What the task asks:
Among the lines of the material, copy those that hold the string "code".

-*-*-

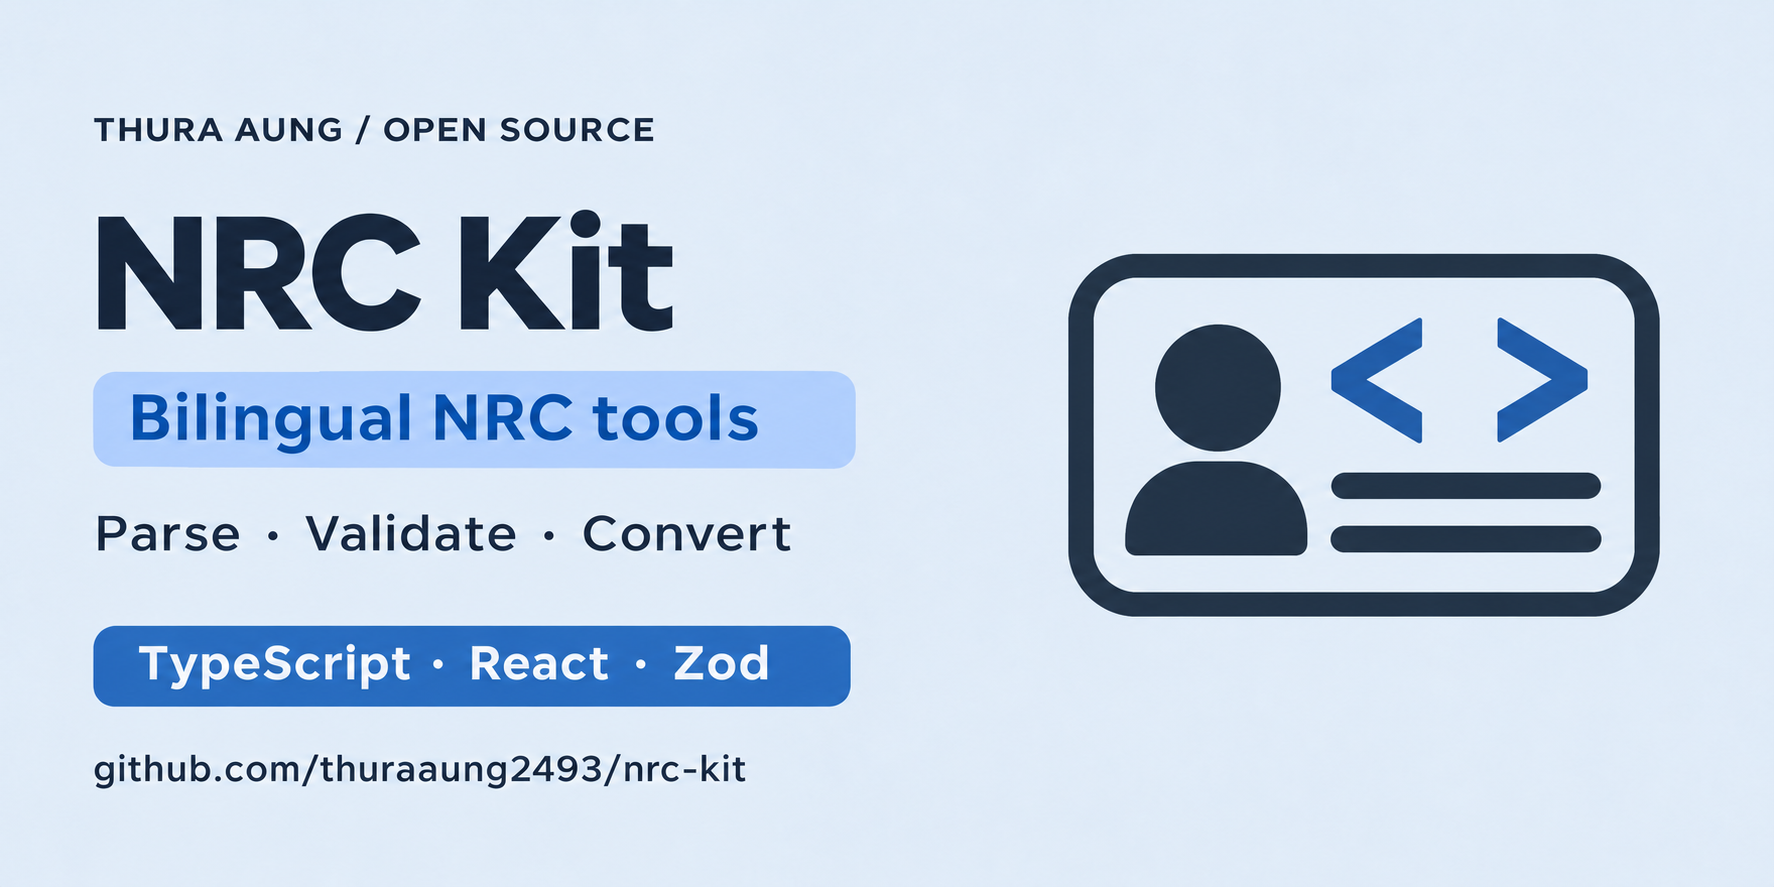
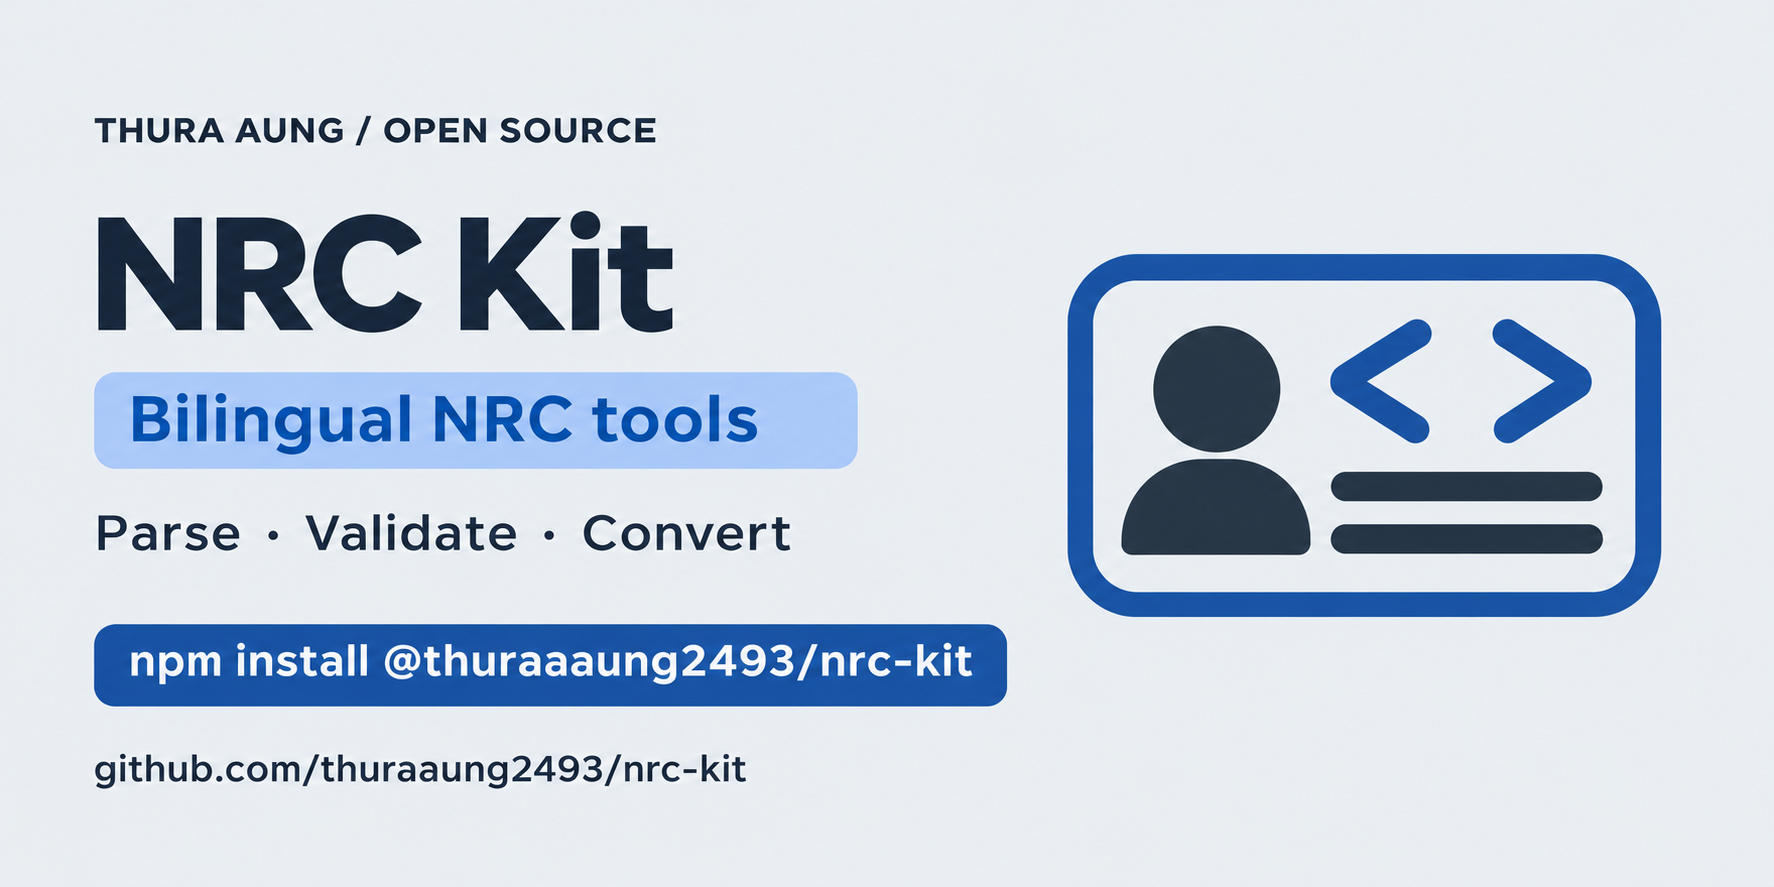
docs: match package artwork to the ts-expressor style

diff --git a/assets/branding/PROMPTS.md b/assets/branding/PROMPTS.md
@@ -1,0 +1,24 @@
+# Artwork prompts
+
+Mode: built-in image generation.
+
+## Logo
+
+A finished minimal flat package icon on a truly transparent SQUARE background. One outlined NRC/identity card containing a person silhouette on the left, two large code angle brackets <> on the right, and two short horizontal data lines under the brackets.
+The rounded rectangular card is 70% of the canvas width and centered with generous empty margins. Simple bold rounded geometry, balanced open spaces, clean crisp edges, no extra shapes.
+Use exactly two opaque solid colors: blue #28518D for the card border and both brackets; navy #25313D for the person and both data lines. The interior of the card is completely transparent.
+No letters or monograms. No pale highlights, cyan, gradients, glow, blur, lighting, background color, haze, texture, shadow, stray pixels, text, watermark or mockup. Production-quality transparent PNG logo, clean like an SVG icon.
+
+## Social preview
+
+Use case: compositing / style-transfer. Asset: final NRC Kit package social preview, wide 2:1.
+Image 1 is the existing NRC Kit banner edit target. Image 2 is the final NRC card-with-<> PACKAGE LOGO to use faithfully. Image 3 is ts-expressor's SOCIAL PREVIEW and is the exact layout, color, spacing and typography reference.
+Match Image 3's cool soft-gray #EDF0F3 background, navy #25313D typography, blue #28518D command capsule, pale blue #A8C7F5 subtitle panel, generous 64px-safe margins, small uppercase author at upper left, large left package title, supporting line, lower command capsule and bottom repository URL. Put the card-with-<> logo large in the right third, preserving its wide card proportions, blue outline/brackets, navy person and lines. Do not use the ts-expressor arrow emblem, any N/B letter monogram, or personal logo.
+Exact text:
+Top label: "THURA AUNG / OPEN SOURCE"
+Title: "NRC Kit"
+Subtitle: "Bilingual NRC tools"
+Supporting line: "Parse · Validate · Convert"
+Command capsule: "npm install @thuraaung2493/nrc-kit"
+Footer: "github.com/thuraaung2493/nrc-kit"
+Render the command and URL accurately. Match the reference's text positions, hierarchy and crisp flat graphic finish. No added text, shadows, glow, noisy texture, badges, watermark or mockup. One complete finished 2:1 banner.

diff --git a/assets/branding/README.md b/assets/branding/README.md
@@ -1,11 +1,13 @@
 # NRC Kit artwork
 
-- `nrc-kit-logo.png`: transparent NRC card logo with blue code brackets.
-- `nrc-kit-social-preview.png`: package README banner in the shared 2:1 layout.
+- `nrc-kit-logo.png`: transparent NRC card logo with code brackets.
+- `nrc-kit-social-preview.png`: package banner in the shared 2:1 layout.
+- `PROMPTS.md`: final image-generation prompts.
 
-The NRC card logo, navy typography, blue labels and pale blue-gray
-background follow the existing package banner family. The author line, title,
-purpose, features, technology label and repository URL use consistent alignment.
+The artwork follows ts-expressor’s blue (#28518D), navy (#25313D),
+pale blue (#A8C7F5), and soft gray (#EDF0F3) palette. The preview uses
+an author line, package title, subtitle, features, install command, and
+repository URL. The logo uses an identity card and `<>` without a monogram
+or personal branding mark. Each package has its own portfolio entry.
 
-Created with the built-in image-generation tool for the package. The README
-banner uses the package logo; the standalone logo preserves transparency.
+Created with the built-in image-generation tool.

-*-*-

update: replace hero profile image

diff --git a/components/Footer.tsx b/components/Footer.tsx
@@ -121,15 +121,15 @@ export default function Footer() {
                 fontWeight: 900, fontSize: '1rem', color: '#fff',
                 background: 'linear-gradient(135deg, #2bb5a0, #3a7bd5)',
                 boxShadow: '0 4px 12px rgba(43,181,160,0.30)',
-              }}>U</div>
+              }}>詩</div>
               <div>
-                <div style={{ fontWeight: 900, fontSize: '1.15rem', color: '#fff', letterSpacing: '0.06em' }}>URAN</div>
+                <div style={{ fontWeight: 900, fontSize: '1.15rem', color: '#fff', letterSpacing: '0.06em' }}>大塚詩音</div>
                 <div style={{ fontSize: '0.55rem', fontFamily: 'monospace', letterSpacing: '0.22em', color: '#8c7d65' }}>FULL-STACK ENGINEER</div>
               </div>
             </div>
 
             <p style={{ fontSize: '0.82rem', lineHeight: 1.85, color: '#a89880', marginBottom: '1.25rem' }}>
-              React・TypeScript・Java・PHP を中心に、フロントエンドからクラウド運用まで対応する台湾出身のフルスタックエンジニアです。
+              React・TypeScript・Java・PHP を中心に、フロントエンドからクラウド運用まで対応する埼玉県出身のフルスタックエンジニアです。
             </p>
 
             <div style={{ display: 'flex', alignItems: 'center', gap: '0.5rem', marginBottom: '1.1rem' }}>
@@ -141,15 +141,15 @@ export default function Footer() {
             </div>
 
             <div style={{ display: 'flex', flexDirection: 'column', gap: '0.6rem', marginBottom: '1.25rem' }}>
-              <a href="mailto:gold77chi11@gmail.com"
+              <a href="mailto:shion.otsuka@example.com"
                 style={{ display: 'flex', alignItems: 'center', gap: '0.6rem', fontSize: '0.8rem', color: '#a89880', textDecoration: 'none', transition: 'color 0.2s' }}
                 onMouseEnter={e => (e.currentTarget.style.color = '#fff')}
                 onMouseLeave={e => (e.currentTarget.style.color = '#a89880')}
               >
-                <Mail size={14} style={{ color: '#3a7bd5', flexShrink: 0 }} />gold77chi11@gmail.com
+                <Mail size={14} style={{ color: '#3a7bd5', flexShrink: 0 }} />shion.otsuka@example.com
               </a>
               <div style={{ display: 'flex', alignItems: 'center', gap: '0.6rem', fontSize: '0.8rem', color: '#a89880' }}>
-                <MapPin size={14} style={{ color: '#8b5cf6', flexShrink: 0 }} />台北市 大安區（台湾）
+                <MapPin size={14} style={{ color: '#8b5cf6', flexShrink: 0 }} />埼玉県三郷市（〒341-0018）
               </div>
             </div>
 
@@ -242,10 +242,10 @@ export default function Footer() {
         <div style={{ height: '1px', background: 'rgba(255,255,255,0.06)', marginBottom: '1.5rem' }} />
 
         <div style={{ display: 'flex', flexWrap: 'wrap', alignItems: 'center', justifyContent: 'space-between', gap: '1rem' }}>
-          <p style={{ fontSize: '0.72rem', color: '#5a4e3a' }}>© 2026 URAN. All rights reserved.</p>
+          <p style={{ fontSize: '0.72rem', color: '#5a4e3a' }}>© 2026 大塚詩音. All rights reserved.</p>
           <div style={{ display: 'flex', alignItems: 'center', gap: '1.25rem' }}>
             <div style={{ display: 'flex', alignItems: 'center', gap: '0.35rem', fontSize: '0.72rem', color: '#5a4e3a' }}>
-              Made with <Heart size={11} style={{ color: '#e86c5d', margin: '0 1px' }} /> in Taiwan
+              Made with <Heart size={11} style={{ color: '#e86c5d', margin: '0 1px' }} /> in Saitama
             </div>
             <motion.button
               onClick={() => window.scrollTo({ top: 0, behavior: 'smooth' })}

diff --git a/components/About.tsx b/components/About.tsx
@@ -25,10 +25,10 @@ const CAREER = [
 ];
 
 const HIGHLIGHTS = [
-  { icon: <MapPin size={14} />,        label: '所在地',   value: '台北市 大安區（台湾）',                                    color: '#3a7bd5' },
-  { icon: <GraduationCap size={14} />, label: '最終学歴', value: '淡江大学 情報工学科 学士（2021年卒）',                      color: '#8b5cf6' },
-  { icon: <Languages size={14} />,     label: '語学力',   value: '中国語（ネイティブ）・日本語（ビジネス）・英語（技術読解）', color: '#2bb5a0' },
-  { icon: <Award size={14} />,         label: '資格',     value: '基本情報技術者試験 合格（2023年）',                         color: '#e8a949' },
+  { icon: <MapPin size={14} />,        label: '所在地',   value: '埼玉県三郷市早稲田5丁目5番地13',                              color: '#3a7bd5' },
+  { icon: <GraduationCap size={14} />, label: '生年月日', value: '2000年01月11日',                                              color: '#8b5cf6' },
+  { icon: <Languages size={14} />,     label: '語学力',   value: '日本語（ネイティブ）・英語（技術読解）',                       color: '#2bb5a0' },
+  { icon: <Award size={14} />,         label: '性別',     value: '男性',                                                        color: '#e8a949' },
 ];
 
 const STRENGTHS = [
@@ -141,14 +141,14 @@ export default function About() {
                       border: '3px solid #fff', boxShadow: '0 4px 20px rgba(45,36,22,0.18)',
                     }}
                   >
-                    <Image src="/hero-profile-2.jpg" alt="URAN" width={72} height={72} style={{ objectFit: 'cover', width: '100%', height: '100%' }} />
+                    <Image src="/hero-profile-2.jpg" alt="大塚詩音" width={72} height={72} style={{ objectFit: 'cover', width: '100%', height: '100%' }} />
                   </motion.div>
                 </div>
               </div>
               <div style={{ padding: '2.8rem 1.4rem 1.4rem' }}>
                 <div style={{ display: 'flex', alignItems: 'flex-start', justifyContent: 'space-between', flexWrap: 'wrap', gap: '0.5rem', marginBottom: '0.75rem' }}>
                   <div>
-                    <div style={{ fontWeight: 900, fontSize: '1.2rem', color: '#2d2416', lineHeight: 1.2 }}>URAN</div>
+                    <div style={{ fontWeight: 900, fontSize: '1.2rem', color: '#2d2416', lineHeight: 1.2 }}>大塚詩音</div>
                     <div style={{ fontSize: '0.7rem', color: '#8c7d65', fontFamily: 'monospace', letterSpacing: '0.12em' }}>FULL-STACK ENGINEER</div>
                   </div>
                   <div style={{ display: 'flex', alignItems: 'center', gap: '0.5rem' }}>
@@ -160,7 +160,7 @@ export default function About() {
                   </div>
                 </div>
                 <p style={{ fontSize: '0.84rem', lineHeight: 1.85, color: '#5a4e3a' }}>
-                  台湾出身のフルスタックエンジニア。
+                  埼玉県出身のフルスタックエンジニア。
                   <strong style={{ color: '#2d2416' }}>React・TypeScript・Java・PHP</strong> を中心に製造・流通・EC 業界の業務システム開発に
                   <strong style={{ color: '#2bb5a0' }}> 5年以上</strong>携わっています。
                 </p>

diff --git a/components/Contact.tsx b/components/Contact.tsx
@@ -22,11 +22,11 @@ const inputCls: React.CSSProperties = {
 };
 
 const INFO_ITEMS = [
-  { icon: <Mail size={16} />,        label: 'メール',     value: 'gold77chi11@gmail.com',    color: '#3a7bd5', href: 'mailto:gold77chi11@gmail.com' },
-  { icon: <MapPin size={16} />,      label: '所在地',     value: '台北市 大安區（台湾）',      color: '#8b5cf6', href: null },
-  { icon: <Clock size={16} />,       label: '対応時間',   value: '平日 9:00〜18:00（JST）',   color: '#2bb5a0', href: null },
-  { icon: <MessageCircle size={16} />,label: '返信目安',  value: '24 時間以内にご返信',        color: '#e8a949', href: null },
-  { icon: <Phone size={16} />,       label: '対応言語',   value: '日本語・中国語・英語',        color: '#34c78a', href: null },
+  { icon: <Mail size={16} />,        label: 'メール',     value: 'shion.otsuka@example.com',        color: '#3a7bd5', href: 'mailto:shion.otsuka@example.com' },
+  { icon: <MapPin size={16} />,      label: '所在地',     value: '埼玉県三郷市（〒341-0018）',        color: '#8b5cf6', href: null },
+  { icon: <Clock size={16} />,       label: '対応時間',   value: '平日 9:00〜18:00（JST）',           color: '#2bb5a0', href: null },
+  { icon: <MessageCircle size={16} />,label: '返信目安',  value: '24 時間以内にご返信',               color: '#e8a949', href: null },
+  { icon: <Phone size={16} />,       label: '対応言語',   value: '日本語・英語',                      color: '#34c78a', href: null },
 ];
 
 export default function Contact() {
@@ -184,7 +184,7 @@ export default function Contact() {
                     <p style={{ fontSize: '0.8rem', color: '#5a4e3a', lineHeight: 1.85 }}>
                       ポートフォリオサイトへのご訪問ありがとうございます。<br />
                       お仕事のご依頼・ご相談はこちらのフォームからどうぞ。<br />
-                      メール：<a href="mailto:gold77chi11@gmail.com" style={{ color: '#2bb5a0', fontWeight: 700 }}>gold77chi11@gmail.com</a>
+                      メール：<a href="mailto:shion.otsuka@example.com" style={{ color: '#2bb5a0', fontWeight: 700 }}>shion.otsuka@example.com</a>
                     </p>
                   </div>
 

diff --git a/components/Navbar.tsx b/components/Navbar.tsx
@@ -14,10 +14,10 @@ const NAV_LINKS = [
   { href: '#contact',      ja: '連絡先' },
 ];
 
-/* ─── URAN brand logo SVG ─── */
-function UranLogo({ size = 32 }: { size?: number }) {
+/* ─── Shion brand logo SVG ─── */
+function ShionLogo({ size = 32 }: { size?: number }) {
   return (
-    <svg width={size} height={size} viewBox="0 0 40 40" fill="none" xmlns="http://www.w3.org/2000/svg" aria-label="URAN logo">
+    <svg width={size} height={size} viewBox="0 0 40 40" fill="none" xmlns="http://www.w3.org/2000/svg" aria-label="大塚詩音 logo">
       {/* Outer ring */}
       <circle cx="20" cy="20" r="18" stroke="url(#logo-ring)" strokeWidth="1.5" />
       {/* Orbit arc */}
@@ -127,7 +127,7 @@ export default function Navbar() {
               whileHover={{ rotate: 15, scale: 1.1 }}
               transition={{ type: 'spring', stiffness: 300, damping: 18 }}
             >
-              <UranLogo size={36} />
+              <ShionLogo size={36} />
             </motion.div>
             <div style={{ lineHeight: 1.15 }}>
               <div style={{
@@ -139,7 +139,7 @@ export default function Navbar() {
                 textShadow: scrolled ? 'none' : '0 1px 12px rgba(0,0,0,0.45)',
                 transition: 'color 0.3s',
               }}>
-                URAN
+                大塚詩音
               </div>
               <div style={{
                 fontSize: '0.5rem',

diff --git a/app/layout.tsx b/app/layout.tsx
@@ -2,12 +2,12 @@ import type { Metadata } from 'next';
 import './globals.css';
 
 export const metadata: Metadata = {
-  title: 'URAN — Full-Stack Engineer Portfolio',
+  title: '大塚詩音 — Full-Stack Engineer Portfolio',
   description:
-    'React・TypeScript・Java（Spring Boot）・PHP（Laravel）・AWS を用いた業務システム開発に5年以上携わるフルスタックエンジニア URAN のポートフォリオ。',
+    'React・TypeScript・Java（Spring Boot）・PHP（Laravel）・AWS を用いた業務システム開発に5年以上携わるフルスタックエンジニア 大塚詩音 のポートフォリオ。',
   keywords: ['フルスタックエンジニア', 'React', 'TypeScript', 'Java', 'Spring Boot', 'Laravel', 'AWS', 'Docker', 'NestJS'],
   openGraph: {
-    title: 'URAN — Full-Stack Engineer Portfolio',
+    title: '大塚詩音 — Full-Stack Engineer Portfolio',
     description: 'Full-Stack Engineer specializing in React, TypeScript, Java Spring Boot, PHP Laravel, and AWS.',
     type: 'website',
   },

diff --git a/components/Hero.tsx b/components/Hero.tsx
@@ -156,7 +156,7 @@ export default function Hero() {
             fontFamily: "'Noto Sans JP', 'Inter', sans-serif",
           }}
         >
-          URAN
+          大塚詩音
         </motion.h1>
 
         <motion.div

-*-*-

Final answer:
+A finished minimal flat package icon on a truly transparent SQUARE background. One outlined NRC/identity card containing a person silhouette on the left, two large code angle brackets <> on the right, and two short horizontal data lines under the brackets.
-- `nrc-kit-logo.png`: transparent NRC card logo with blue code brackets.
+- `nrc-kit-logo.png`: transparent NRC card logo with code brackets.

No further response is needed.